-- Work required --
Lines from the entries below that hold "bottom" form the answer; copy all of them.

-- Given records --
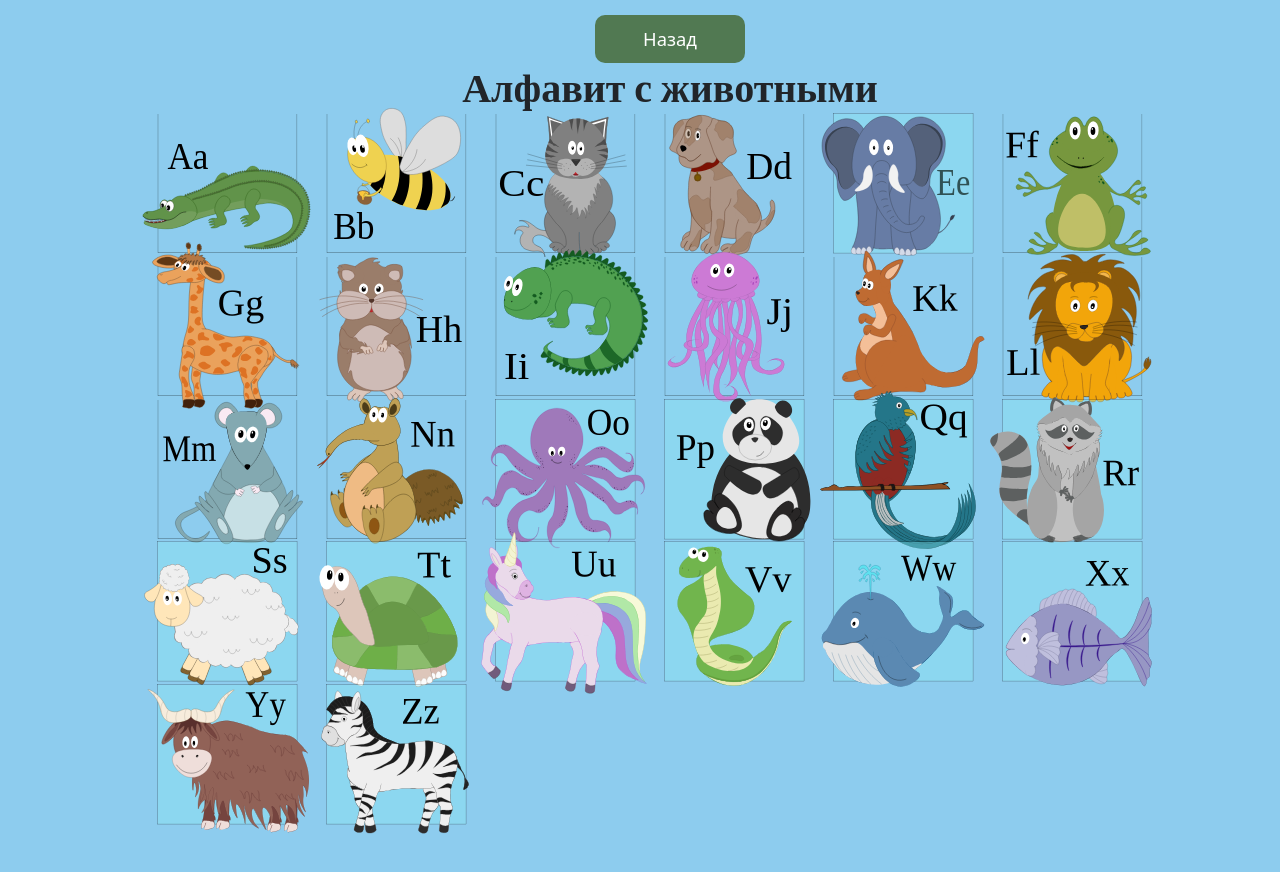
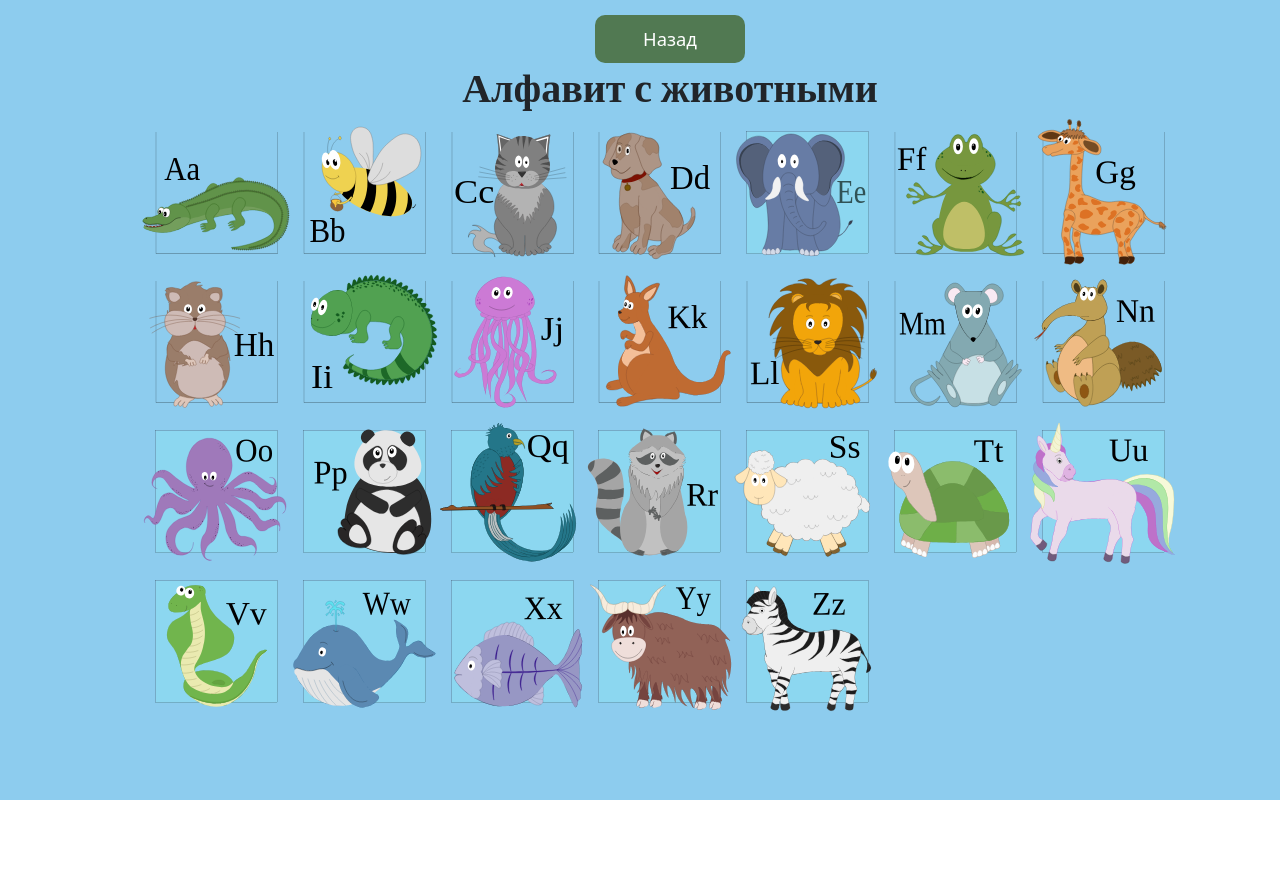
Before and after one commit to AnigalHub/DrawnSVGWithAnimation, a Vue app: page /alphabet in a window 1280 px wide. Shown: the top 872 px of the page. After the commit the page ends 800 px from the top, so only its background shows below. Built offline with nearby package versions, Linux system fonts and the light colour scheme; a web font is replaced by a local one.

Commit message:
изменена размерность flex-контейнера

```diff
--- a/src/components/alphabet.vue
+++ b/src/components/alphabet.vue
@@ -29,11 +29,11 @@
         padding-bottom: 35px;
     }
     svg{
-        margin-top: -83px !important;
+        margin-top: -63px !important;
     }
     .flex-container > div {
-        width: 16%;
-        margin-bottom:12px;
+        width: 14%;
+        margin-bottom:20px;
         margin-top: 45px;
     }
     @media screen and (min-width: 500px) and (max-width: 768px) {
```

-- Response to the task --
         padding-bottom: 35px;
-        margin-bottom:12px;
+        margin-bottom:20px;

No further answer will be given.